■ Exercise directions ■
When a line of the records contains "email", copy it.

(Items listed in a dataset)
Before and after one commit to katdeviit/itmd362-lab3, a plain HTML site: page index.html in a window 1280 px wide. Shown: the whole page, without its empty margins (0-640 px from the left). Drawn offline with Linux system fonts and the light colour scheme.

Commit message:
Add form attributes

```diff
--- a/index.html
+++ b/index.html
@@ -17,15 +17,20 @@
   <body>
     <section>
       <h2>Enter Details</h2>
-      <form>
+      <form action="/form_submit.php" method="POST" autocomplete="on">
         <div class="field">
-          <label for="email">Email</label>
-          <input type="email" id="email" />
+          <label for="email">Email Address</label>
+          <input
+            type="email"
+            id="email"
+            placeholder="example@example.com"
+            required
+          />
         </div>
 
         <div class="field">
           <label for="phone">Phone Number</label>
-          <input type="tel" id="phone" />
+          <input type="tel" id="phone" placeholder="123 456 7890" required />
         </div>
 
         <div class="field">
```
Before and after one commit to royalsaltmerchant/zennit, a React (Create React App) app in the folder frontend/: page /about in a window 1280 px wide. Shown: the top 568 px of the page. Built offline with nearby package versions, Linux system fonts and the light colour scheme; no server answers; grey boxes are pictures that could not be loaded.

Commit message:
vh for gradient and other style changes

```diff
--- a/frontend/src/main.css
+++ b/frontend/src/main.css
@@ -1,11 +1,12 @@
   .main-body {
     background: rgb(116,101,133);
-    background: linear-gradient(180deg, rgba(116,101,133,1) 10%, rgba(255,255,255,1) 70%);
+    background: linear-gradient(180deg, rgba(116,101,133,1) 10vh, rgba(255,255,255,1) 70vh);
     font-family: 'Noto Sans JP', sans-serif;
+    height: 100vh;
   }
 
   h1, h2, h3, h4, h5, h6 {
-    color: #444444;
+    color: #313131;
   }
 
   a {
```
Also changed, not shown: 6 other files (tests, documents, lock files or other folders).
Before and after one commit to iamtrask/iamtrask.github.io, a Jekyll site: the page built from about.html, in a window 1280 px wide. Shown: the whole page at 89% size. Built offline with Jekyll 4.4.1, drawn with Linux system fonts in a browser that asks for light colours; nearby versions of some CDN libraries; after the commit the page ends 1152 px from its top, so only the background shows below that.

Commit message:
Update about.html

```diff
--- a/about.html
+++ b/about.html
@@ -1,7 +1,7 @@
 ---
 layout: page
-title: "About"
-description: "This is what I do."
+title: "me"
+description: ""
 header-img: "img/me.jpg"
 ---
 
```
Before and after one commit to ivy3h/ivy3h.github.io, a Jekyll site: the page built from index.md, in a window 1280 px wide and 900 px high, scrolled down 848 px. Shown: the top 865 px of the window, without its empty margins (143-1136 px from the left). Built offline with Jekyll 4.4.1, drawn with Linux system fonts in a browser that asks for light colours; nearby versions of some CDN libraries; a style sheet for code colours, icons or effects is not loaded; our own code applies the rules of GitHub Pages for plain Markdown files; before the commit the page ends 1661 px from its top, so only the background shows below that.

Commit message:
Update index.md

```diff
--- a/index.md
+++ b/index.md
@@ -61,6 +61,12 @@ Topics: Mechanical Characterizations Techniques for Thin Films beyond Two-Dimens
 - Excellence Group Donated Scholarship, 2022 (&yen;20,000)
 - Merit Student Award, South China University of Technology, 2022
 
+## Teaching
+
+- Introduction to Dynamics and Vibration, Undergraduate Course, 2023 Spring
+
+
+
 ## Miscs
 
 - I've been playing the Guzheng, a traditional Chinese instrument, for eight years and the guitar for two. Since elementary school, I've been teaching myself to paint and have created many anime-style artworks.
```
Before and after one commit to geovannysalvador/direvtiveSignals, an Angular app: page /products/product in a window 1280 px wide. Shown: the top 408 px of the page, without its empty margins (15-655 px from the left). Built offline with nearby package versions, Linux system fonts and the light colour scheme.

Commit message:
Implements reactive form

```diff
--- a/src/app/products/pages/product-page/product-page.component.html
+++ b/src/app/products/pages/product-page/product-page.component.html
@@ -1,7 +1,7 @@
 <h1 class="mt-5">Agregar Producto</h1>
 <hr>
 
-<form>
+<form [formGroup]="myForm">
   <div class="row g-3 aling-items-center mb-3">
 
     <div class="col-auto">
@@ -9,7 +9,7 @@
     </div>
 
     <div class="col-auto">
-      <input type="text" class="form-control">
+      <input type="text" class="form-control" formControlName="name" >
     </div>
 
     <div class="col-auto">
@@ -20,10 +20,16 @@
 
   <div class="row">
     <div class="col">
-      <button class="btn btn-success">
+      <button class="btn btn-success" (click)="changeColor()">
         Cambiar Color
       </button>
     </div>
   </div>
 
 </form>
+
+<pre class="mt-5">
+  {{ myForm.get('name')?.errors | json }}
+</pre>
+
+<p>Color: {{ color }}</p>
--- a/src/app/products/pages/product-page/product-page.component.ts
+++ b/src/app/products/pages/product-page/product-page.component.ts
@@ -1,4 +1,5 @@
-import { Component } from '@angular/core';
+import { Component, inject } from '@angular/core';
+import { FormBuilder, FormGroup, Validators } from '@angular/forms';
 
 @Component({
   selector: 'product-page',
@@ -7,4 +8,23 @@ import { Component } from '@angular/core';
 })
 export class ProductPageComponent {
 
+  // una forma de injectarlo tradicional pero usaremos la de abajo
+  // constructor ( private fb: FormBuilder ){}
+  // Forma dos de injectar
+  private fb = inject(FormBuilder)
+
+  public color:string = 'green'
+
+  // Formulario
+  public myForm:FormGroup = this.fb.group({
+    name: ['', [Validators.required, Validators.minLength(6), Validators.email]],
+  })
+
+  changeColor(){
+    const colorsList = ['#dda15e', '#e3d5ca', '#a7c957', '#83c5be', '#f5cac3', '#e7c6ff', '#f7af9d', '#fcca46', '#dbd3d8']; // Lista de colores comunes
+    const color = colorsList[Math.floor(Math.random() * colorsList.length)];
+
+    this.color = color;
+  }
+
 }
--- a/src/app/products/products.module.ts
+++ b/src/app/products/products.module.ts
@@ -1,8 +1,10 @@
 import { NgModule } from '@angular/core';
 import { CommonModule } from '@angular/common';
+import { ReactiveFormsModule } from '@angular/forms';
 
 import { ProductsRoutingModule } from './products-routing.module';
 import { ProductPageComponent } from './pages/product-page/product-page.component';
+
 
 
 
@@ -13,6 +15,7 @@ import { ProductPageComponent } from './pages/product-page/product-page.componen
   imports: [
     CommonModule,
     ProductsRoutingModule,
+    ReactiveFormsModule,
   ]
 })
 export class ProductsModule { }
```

■ Answer to this task ■
-          <label for="email">Email</label>
-          <input type="email" id="email" />
+          <label for="email">Email Address</label>
+            type="email"
+            id="email"
+    name: ['', [Validators.required, Validators.minLength(6), Validators.email]],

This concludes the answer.